Though disturbed and incensed by their content, I have abstained from responding to the influx of liberal-minded editorials printed in recent weeks that condemn the treatment of Dr. Al-Arian, as well as those championing peace and forgiveness during this time of crisis.
But after reading Ms. Cooper’s letter Thursday concerning both such matters, I find it impossible not to espouse my conservative viewpoint.
For one to suggest the only solution to the current enigma is peace and forgiveness is not only ridiculous but simply naÃ¯ve. Peace and forgiveness might have been fashionable (and perhaps even warranted) during Vietnam, but they are not the panacea to the current situation.
The al-Qaeda network and its subservient band of “yesmen,” the Taliban, do not act or think in a rational manner. They are not rational beings.
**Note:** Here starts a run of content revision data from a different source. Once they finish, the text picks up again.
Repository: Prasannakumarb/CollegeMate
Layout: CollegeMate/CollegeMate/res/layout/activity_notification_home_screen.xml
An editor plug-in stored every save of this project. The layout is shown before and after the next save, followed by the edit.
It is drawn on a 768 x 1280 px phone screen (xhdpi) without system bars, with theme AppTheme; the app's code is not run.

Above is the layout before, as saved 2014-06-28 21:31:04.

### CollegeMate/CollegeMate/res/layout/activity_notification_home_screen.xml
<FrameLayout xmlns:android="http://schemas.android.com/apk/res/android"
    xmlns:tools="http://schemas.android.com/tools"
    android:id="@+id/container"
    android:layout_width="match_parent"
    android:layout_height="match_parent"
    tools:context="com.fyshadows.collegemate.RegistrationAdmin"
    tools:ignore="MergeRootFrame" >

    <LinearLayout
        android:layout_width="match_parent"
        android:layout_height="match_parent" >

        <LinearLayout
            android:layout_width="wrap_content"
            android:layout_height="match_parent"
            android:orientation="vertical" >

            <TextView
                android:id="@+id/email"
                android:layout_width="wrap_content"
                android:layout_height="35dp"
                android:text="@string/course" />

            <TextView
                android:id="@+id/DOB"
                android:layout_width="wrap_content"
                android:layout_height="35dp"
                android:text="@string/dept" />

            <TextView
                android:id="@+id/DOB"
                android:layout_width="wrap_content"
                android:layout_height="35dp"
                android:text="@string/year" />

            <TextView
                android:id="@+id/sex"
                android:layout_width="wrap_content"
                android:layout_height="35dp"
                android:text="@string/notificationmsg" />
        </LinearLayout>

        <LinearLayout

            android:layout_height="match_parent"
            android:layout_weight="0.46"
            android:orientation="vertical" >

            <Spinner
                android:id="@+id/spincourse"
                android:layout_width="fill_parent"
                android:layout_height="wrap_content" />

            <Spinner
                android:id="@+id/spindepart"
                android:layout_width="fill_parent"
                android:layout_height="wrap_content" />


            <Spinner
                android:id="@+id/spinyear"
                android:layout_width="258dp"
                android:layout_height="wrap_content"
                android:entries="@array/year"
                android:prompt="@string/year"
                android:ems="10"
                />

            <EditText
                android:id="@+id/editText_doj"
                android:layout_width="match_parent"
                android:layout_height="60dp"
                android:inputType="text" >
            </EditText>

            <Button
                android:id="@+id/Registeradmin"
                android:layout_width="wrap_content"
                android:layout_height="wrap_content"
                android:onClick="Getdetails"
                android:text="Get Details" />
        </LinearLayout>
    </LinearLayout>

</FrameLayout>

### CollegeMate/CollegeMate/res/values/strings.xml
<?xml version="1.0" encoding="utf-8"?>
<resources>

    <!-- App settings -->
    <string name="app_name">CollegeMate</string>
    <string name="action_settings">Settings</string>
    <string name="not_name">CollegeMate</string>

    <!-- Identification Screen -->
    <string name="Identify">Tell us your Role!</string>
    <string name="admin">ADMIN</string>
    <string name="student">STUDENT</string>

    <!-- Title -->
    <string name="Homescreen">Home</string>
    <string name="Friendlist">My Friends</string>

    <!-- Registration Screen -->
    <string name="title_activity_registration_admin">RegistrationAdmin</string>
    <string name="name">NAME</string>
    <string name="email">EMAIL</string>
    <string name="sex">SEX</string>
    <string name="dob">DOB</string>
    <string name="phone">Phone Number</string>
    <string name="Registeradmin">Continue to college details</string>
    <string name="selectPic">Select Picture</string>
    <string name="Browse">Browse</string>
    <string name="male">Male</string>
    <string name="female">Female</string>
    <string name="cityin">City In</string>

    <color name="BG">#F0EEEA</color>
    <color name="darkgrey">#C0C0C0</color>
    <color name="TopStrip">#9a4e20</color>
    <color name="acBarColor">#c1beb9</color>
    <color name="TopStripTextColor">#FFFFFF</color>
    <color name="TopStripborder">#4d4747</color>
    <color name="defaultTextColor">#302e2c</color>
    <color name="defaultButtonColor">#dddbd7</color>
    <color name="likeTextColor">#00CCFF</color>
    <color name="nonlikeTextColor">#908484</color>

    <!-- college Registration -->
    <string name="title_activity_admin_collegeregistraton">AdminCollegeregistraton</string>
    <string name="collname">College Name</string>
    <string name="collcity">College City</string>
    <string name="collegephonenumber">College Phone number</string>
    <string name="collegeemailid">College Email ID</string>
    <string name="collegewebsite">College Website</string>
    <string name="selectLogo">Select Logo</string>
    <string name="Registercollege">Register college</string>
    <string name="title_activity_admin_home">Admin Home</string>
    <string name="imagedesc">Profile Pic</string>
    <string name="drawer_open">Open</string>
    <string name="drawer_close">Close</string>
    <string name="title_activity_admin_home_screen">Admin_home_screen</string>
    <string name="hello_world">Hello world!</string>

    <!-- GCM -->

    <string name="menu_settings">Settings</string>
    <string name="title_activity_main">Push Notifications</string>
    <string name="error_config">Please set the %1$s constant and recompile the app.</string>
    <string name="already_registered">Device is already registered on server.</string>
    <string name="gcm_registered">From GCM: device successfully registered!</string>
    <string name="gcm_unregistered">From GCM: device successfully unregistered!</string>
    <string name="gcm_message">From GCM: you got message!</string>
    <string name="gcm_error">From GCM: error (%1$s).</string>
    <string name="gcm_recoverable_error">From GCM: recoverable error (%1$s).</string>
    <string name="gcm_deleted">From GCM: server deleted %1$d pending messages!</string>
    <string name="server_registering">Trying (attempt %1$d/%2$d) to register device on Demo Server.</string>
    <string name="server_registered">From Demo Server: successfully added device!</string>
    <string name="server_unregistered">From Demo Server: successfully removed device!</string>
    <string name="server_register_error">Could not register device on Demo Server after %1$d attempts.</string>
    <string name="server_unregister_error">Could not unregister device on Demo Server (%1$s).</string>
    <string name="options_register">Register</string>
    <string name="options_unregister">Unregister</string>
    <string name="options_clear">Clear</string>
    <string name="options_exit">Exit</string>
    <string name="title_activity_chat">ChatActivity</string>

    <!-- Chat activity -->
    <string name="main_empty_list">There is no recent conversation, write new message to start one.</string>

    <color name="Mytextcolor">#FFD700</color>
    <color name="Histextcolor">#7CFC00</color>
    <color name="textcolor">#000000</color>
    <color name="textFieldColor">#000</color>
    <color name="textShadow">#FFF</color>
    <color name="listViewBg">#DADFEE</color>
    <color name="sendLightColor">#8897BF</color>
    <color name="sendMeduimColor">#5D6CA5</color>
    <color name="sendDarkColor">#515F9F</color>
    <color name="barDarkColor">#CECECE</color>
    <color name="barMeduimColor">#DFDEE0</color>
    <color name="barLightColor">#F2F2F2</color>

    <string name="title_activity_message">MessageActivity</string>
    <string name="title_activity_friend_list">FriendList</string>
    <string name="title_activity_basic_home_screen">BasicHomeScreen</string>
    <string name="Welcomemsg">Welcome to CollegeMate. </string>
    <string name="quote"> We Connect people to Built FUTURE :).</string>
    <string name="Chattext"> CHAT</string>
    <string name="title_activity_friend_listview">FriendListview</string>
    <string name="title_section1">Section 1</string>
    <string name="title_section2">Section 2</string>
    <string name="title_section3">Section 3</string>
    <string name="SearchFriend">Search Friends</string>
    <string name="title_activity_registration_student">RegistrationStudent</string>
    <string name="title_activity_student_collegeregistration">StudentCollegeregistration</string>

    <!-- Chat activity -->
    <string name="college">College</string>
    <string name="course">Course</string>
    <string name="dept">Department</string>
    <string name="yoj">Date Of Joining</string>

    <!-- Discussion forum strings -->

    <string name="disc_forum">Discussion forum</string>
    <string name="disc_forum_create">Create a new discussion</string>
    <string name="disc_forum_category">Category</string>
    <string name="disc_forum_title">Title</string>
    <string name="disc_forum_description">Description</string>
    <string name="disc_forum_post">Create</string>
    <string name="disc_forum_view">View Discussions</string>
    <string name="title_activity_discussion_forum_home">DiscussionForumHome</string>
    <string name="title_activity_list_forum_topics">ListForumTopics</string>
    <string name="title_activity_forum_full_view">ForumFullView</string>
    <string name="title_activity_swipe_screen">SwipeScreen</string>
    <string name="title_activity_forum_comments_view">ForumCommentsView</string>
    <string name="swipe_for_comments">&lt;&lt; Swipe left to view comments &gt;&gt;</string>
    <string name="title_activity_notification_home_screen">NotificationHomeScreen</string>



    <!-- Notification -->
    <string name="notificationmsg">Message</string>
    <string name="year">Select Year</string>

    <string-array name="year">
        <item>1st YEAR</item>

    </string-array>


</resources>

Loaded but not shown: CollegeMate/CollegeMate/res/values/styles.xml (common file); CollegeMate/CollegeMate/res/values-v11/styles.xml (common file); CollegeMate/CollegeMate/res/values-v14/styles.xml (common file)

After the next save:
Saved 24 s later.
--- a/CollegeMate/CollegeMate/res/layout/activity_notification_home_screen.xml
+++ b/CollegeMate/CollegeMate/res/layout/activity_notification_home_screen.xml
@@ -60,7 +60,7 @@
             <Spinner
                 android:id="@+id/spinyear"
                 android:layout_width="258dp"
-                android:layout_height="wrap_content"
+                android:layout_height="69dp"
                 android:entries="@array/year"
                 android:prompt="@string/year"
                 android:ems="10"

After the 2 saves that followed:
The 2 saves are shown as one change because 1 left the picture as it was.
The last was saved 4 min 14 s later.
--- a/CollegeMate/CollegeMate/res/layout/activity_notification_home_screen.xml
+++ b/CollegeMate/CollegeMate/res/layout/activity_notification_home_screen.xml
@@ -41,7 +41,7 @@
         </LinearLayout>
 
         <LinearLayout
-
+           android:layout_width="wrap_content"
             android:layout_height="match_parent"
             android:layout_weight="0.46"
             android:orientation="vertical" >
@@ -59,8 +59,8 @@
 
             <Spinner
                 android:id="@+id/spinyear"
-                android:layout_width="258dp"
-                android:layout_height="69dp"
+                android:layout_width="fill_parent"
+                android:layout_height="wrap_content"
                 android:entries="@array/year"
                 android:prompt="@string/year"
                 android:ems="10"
In fact, it is quite apparent that they do not want peace and harmony because they cherish and celebrate death and destruction as much as we do life and freedom.
Offering a rational and peaceful conformity to irrational people would achieve nothing. Therefore, any motion to end terrorism with some reconciliation effort would not only prove fruitless, but irresponsible.
I get the feeling that if Ms. Cooper had her way, we’d invite bin Laden and the Taliban over for milk and cookies, sit around a campfire and sing “Kumbaya.”
On account of Dr. Al-Arian, who was put on leave for security reasons only, I couldn’t disagree more with Ms. Cooper’s assessment of the situation, which she characterizes as a “witch hunt.”
In my opinion, Dr. Al-Arian’s own comments have cast doubt on his credibility.
For example, in regards to one of the individuals in question, Dr. Al-Arian said, definitively “He had nothing to do with it (the attack),” yet at the same time, he claims to not have had contact with that person for a period of years.
To make such an assured and conclusive statement, one of two things must either be true: either Dr. Al-Arian has psychic powers he hasn’t yet revealed, or he really has had contact with those people in question.
And while guilt by association is far different than being guilty of association, Dr. Al-Arian is clearly at fault for the latter. Dare I say, where there is smoke there is fire.
Thousands have died and will continue to die in the interest of freedoms we as Americans so heartily enjoy and often take for granted. These freedoms are not inherent, they are not innate.
I can only thank God that the sanctity of those freedoms, which are undoubtedly at risk, are in the hands of those who understand that they must be defended and not ignored.
Perhaps someday, individuals like Ms. Cooper will take some time away from their tree-hugging peace demonstrations, wake up and realize their freedom comes at a price.
Al-Arian should look elsewhere for sympathy
Mr. Arian, if you are looking for sympathy, keep looking. You are who you associate with, and you, my friend, associate with bad people.
Like it or not, you are labeled, and justly so. You should use more caution in choosing your friends. The only injustice so far pertaining to you is that the university has not permanently relieved you of your duties.
Kris Kaiser is a first year MBA student.